Many interesting incidents also occurred during the French war, along the shores of the Horicon lake. At Sabbath-uay Point, in 1756, a party of Provincial troops defeated a force of French and Indians, who attacked them. Here, too, Lord Amherst, with his army, stopped on a Sabbath morning for refreshment.
Rogers' Rock, is noted as the place where that bold and fearless partizan eluded the pursuit of the Indians, and gave them the impression that he had escaped down the face of the precipice.
The name of Pierson's Island, marks the spot where English prisoners were confined during the French war. Howe's Point, the spot where that brave and much lamented young nobleman landed, immediately previous to the battle of Ticonderoga, in which he was slain.
The first settlement in the county was made about 1770, at Luzerne and Queensburgh. Johnsburgh was settled in 1790.
The Jessup patent, in the southern part of the county, com
prised 40,000 acres of land. It was granted in 1774, to a large company. The town of Caldwell was founded by Mr. James Caldwell, a large landed proprietor. În most parts of the county the population is sparse.
VILLAGES. CALDWELL, the shire town of the county, is delightfully situated on the southern extremity of Lake George. It abounds with interesting associations connected with the early history of this county. Population 300.
Bloody Pond, a short distance southeast of the village, commemorates by its name the bloody conflict of September 6th, 1755. The bodies of nearly 1000 of the slain, mostly Frenchmen, were thrown into it.
Glen's Falls, located on the north bank of the Hudson, in the town of Queensburgh, was incorporated in 1839. It is largely engaged in the manufacture of marble, lime, and lumber. The marble is found on both sides of the river, and is highly prized for the beauty of its color, (black) and its freedom from flaws. The falls at this place have a total descent of fifty feet, affording great hydraulic power, and presenting a picturesque and beautiful landscape. A bridge 600 feet in length crosses the river just above the falls. The navigable feeder of the Champlain canal passes through the village. Here is an incorporated academy, and a female seminary. Population 2500.

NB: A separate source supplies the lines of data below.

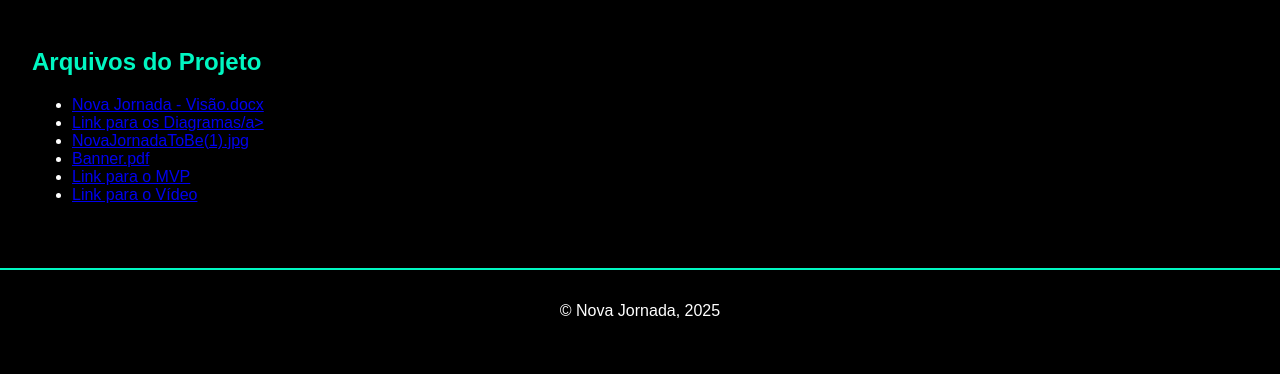
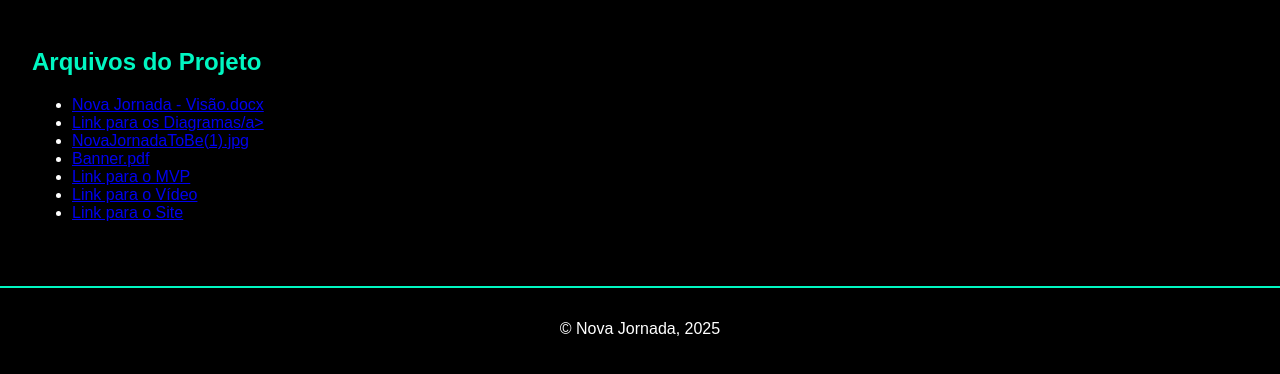
Before and after one commit to Nycolas64/Portf-lio-do-Projeto, a plain HTML site: page arquivos.html in a window 1280 px wide. Shown: the part 98-472 px from the top of the page. Drawn offline with Linux system fonts and the light colour scheme.

Commit message:
Update arquivos.html

```diff
--- a/arquivos.html
+++ b/arquivos.html
@@ -29,6 +29,7 @@
         <li><a href="Banner.pdf" download>Banner.pdf</a></li>
         <li><a href="https://www.figma.com/proto/23WGhcaBlPJV381T8Eaa1r/Untitled?node-id=19-40&t=7BQFiSBQao9Vkpbc-1&authuser=1&starting-point-node-id=2%3A29" target="_blank">Link para o MVP</a></li>
         <li><a href="https://drive.google.com/file/d/125cGwfhdp4Ds1MgP1UEkztClo9sop8Sw/view?usp=sharing" target="_blank">Link para o Vídeo</a></li>
+        <li><a href="https://nova-jornada-73957.web.app/" target="_blank">Link para o Site</a></li>
       </ul>
     </section>
   </main>
```
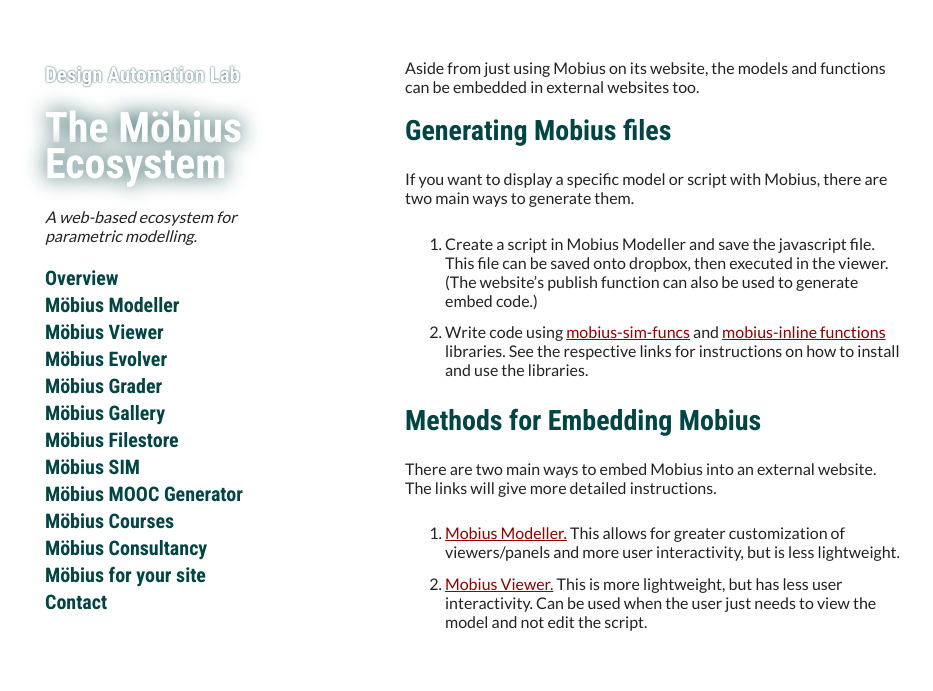
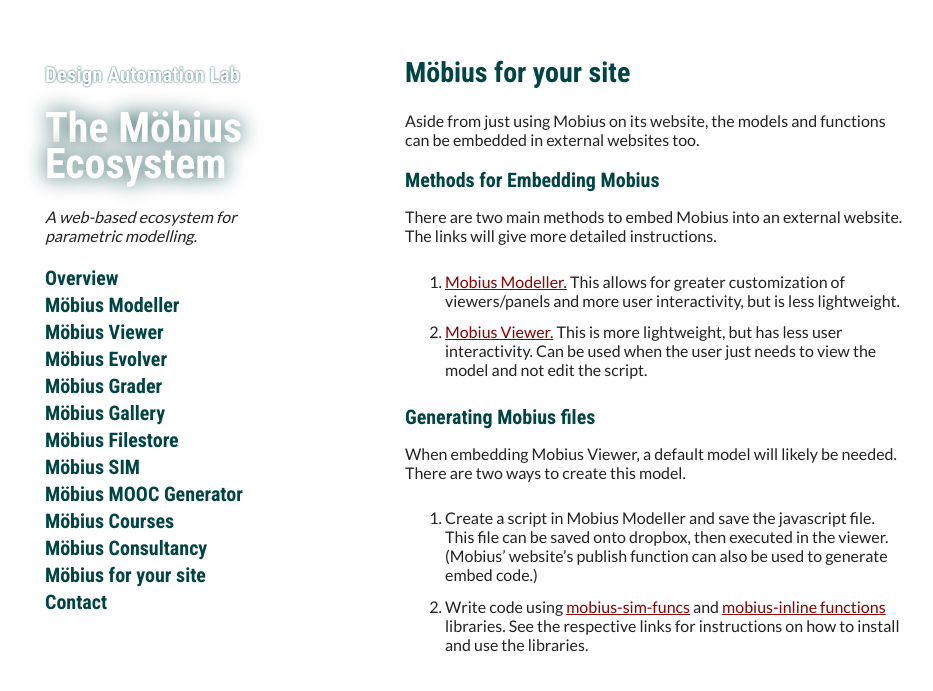
Before and after one commit to design-automation/mobius-website, a Jekyll site: the page built from pages/mobius_for_your_site.md, in a window 1280 px wide. Shown: the top 691 px of the page, without its empty margins (165-1098 px from the left). Built offline with Jekyll 4.4.1, drawn with Linux system fonts in a browser that asks for light colours; our own code applies the rules of GitHub Pages for plain Markdown files; a script that is not in the unit is left out.

Commit message:
Update mobius_for_your_site.md

```diff
--- a/pages/mobius_for_your_site.md
+++ b/pages/mobius_for_your_site.md
@@ -1,19 +1,20 @@
 ---
 title: Möbius for your site
 ---
+# Möbius for your site
 
 Aside from just using Mobius on its website, the models and functions can be embedded in external websites too.
 
-# Generating Mobius files
+## Methods for Embedding Mobius
 
-If you want to display a specific model or script with Mobius, there are two main ways to generate them.
-
-1. Create a script in Mobius Modeller and save the javascript file. This file can be saved onto dropbox, then executed in the viewer. (The website's publish function can also be used to generate embed code.)
-2. Write code using [mobius-sim-funcs](https://github.com/design-automation/mobius-sim-funcs/blob/main/README.md) and [mobius-inline functions](https://github.com/design-automation/mobius-inline-funcs/blob/main/README.md) libraries. See the respective links for instructions on how to install and use the libraries.
-
-# Methods for Embedding Mobius
-
-There are two main ways to embed Mobius into an external website. The links will give more detailed instructions.
+There are two main methods to embed Mobius into an external website. The links will give more detailed instructions.
 
 1. [Mobius Modeller.](https://github.com/design-automation/mobius-parametric-modeller-dev-0-9/blob/main/embed.md) This allows for greater customization of viewers/panels and more user interactivity, but is less lightweight.
 2. [Mobius Viewer.](https://github.com/design-automation/mobius-viewer-dev-0-7/blob/main/embed.md) This is more lightweight, but has less user interactivity. Can be used when the user just needs to view the model and not edit the script.
+
+## Generating Mobius files
+
+When embedding Mobius Viewer, a default model will likely be needed. There are two ways to create this model.
+
+1. Create a script in Mobius Modeller and save the javascript file. This file can be saved onto dropbox, then executed in the viewer. (Mobius' website's publish function can also be used to generate embed code.)
+2. Write code using [mobius-sim-funcs](https://github.com/design-automation/mobius-sim-funcs/blob/main/README.md) and [mobius-inline functions](https://github.com/design-automation/mobius-inline-funcs/blob/main/README.md) libraries. See the respective links for instructions on how to install and use the libraries.
```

Chester, in the town of the same name, is a pleasant village, situated in the midst of a fertile country. The "Slone Bridge" in the northern part of the town of Chester, is a great natural curiosity. The stream which it crosses, enters the county from Essex, about thirty rods above the bridge, where it falls over a rocky precipice into a natural basin; thence, turning to the east, it divides into two branches; the northern passing under an arch of granite forty feet high and about eighty feet chord, diminishing in size as the stream descends ; this branch may be followed 156 feet from the entrance; the southern and larger branch forces its way through the rock, by a passage which is explored with great difficulty, being at times narrow and confined, and at others opening into caverns of great depth, and thirty or forty feet in diameter. At the distance of 247 feet from the entrance, the two streams, having united during their subterranean passage, again make their appearance, beneath a precipice fiftyfour feet high, which terminates the bridge. The arch on this side is five feet high and ten wide.